Can I be in a position of leadership and still be fashionable?
What does the Bible say about my skinny jeans?
Don’t I deserve to be able to “express myself” however I want with regards to fashion?
What about modesty? What does that even mean in 2017?
I definitely do not pretend to have all the answers to these questions. I make plenty of mistakes in this area and this is an issue I am still trying to work through personally, but I think, as women in leadership, it’s good for us to begin this dialogue.
You don’t have to scroll through your Instagram feed for very long before you begin to see pictures of high profile leaders in bikinis and mini skirts. In our celebrity pastor culture, we often hear more about what or “who” people are wearing, rather than how many people are being reached with the Gospel. In an effort to be relevant, popular, and culturally connected, is there a chance we are sacrificing our integrity and call for holiness?
...is there a chance we are sacrificing our integrity and call for holiness?

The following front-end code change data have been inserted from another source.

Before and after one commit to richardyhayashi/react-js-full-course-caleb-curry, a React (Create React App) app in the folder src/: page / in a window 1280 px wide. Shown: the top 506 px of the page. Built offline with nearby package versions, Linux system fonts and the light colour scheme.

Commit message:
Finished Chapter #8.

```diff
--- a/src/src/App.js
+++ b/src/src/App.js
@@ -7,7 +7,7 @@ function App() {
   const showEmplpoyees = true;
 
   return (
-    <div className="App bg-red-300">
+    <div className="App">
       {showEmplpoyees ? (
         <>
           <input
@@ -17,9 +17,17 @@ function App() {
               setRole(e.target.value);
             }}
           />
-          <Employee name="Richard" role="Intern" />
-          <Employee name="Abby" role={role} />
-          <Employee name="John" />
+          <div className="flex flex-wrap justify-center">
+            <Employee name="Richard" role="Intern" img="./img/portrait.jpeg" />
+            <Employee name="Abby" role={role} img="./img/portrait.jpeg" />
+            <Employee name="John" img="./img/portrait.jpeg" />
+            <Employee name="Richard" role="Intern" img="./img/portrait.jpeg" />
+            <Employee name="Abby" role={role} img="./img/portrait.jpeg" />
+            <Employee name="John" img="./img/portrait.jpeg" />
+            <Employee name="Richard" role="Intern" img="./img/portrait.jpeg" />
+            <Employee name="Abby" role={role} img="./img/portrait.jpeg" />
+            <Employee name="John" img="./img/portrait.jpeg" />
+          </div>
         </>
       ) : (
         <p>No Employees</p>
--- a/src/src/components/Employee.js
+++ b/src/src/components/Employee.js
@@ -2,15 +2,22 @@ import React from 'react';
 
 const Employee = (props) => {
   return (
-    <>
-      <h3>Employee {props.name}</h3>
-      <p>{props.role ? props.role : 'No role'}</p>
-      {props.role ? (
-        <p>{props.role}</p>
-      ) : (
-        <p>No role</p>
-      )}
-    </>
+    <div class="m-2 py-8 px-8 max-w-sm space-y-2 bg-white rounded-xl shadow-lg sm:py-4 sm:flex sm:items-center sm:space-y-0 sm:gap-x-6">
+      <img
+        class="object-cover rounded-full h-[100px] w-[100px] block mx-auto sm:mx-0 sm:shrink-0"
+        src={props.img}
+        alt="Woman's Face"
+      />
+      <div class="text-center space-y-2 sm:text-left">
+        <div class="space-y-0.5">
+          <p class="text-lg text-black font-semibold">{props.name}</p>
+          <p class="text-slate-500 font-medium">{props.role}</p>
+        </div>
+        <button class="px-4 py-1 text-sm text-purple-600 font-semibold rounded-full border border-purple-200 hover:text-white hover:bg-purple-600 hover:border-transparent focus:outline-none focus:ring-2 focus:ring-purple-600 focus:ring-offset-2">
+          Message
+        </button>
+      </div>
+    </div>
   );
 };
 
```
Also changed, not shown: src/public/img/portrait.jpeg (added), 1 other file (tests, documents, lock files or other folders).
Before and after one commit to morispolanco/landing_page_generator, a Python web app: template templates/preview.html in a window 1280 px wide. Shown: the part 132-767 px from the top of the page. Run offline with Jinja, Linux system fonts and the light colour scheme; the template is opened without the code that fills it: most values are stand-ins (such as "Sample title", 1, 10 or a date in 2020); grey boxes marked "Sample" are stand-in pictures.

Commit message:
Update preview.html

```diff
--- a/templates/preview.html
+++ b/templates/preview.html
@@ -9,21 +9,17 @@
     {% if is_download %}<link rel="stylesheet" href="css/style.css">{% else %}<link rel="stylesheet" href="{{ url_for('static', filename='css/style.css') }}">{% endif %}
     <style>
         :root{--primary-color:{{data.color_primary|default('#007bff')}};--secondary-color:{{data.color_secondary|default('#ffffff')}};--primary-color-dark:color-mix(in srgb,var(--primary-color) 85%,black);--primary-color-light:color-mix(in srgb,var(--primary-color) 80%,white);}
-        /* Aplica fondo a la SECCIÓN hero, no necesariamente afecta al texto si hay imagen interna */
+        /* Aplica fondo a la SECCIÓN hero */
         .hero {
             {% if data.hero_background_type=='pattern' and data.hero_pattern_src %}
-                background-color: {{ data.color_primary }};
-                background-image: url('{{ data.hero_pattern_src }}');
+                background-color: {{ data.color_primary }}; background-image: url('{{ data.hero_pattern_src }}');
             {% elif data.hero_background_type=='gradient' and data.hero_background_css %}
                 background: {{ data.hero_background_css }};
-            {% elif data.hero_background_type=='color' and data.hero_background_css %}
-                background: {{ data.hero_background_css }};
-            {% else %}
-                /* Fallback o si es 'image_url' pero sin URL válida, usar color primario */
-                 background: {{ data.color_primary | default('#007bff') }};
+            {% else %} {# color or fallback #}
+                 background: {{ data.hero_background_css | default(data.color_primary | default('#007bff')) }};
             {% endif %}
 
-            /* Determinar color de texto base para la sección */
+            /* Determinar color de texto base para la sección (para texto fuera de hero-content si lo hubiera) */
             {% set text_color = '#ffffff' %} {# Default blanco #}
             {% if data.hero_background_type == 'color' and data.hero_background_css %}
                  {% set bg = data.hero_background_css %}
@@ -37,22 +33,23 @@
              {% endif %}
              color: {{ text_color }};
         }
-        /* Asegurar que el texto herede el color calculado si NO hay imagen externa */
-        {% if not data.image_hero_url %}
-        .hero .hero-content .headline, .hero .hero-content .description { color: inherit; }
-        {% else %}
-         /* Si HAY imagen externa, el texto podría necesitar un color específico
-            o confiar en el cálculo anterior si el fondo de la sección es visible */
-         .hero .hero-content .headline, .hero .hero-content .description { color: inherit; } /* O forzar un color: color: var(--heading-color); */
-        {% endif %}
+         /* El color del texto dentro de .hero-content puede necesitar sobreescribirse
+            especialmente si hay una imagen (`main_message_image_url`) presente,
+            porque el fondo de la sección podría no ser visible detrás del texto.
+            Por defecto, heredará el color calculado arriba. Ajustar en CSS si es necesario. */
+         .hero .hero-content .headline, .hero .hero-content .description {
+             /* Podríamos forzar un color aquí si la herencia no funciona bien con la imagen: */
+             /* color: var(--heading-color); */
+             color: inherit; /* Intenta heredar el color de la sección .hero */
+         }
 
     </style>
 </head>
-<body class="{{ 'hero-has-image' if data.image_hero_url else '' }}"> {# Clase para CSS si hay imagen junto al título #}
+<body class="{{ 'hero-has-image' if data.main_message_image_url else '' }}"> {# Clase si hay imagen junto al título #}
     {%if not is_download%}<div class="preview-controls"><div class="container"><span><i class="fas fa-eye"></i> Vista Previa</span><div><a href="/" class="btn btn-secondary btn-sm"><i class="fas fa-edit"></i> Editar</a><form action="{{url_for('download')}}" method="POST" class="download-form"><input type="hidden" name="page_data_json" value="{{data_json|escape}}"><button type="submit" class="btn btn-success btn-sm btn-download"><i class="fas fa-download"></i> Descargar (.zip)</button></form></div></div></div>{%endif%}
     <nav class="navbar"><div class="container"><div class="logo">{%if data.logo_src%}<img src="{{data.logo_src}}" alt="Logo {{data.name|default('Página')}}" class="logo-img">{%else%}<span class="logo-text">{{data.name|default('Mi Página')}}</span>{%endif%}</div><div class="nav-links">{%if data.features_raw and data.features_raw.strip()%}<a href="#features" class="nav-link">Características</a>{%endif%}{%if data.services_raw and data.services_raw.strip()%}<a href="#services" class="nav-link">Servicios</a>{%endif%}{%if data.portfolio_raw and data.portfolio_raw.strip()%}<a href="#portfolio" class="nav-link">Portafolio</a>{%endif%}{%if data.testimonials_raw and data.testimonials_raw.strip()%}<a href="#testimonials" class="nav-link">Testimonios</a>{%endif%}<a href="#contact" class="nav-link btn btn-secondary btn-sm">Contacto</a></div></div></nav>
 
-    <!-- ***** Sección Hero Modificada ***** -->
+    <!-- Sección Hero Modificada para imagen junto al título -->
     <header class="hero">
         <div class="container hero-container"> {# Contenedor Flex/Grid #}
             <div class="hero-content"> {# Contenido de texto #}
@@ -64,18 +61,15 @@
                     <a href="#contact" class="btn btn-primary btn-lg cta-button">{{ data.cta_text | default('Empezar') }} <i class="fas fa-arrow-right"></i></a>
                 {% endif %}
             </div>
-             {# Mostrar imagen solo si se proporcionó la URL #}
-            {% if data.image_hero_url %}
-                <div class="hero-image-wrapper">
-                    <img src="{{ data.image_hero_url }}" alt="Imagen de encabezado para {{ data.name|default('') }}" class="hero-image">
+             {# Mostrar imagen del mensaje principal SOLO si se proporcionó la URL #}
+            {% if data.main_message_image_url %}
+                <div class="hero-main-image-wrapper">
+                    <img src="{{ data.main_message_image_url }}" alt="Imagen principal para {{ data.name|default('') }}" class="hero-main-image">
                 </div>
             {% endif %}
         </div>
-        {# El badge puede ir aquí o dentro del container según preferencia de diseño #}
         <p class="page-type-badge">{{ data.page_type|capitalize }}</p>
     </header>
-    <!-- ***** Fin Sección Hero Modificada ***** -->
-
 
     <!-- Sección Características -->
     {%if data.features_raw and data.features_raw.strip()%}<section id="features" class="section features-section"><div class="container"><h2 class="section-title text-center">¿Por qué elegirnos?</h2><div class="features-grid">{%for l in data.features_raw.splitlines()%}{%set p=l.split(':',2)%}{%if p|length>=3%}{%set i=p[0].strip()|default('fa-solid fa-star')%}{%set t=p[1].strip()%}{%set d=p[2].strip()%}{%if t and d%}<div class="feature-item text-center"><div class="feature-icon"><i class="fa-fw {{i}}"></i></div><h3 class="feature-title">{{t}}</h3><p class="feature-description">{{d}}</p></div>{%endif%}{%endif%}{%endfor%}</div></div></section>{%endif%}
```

Truthfully, the Bible doesn’t speak much to the topic of fashion. 2 Timothy 2:19 instructs women to “be modest in their appearance” and “not draw attention to themselves by the way they fix their hair or by wearing gold or pearls or expensive clothes.” The call for modesty is really a fruit of our faith, not a set of legalistic fashion rules. Modesty is not about flaunting wealth, seeking selfish attention, or diminishing others. It is an attitude of our hearts.
But I do think there is much we can learn from scripture in regards to the heart behind why we dress the way we do. I love this quote from Pastor Maury Davis (Cornerstone, Nashville), “Modesty is not what you put on or defined by culture. It’s a spirit. It’s the reason why you dressed that way.”
So maybe the questions we should really be asking ourselves are…
Am I searching for attention or admiration that I should be finding in my relationship with Jesus?
Is what I am wearing reflecting my worth - that I am a daughter of the King, loved, valuable, and priceless?
Does what I am wearing distract people from the message I am called to carry? Is my outfit or my body speaking louder than my words?
Does what I am wearing put a barrier between the people I am called to serve and myself?
Am I placing too much emphasis on my appearance and neglecting my internal condition?
Is my choice to wear this going to cost me leadership capital? Will I lose respect of those I am called to serve?
If it is true that 'a leader's followers will do in excess that which is modeled in moderation', what am I training those under my leadership to do?
At the end of the day, I believe God is much more concerned with our hearts than He is with our hemlines. But do our hemlines reflect an issue within our hearts? That requires a pretty honest look in the mirror.
I love this verse from Colossians 3:14:
“Above all, clothe yourselves with love, which binds us all together in perfect harmony.”
So, as we stumble through this life of leadership together, may we speak with love, walk with grace, and live as those who are dearly loved.
"A BETTER YOU: Mirrors, Modesty, Ministry?" is ENTRY THREE of Sanctuary's January blog series, A Better You. Need to catch up? Read ENTRY ONE, The Other Side of a Better Choice. Then, join us next Monday for ENTRY FOUR.
Kelli serves alongside her husband, Benny, as Executive Pastors at LifePoint Church in Clarksville, TN. They have been married and serving together in ministry for 14 years. They have four children: Elaina, Malia, Benny, and Laci. She is passionate about mentoring women and leading them to discover God's great love and purpose for their lives. Kelli enjoys reading, sharing coffee with friends, and party planning. To learn more about her upcoming women's conference in Tennessee, visit www.Flourishwomensconference.com